The former Defence Minister has called on the current Housing Minister Jan O’Sullivan to get involved in resolving a dispute in the city estate.
The park community group resigned en masse last week over the alleged failure of City Council to provide answers on the redevelopment of St Mary’s Park.
They have said the decision not to demolish and rebuild every home should be regarded as a “broken promise” on the authority’s part.
Residents have continued protests against the council this week.
Mr O’Dea has compared the resident’s plight to those in Priory Hall in Dublin, where residents have been unable to access their homes for two years over fire hazard. He wants Ms O’Sullivan to get involved - but the Labour TD says she already is.
He said: “Jan O’Sullivan is not alone a local TD for the residents of St. Mary’s Park, but also the Minister for Housing with direct responsibility for the regeneration of St. Mary’s Park. She has her own Priory Hall on her doorstep, as it cannot be forgotten that these houses were designated for demolition only a few short years ago, as they were deemed unsuitable for human habitation going forward.”
Mr O’Dea joined the residents at a protest this week, and said they are “sick, sore and tired at being given the run-around by the Council. They were promised a key for a key under regeneration and now the Council are going to refurbish houses at significant cost that a few short years ago were only fit to be knocked.”
When contacted by the Limerick Leader for a response, Ms O’Sullivan said she met the residents this Monday.
“I run a clinic there each Monday morning, so I would know all the people very well,” she said, promising a more formal meeting in the coming days.
“I do understand the pace of regeneration, particularly in St Mary’s Park has been a problem for last five years. This is why I said we would work on an implementation plan, and publish it, so people would know what happens when.”
Ms O’Sullivan also questioned why Mr O’Dea raised the issue of a ‘key for a key’, a reference to being given a similar home following demolition.
“The idea of a key for a key was dropped in the time of the Fianna Fail government. Why is he resurrecting this,” she asked, “When Willie O’Dea was a member of government, there was virtual inertia: nothing was happening apart from people moving out of the estates”.

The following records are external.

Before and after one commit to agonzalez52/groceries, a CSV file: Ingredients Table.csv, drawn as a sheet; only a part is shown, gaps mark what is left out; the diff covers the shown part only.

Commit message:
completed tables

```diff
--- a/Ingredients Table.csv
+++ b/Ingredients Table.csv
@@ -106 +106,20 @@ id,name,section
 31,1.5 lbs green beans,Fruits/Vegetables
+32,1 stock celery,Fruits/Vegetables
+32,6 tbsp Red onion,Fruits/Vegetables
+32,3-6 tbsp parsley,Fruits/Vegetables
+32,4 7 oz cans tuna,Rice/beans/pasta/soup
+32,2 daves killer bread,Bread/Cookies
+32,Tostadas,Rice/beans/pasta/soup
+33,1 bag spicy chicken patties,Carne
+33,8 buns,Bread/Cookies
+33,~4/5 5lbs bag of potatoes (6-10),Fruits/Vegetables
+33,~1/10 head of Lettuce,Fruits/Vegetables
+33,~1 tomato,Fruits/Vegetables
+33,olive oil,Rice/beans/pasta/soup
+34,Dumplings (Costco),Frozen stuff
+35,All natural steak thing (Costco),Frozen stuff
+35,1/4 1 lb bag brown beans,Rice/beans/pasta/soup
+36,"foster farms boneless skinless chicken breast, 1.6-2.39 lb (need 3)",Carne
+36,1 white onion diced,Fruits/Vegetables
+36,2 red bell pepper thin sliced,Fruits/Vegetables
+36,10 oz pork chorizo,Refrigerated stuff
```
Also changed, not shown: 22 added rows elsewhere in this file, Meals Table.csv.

In contrast, she said building is now ongoing on two projects in the city, with a third to follow.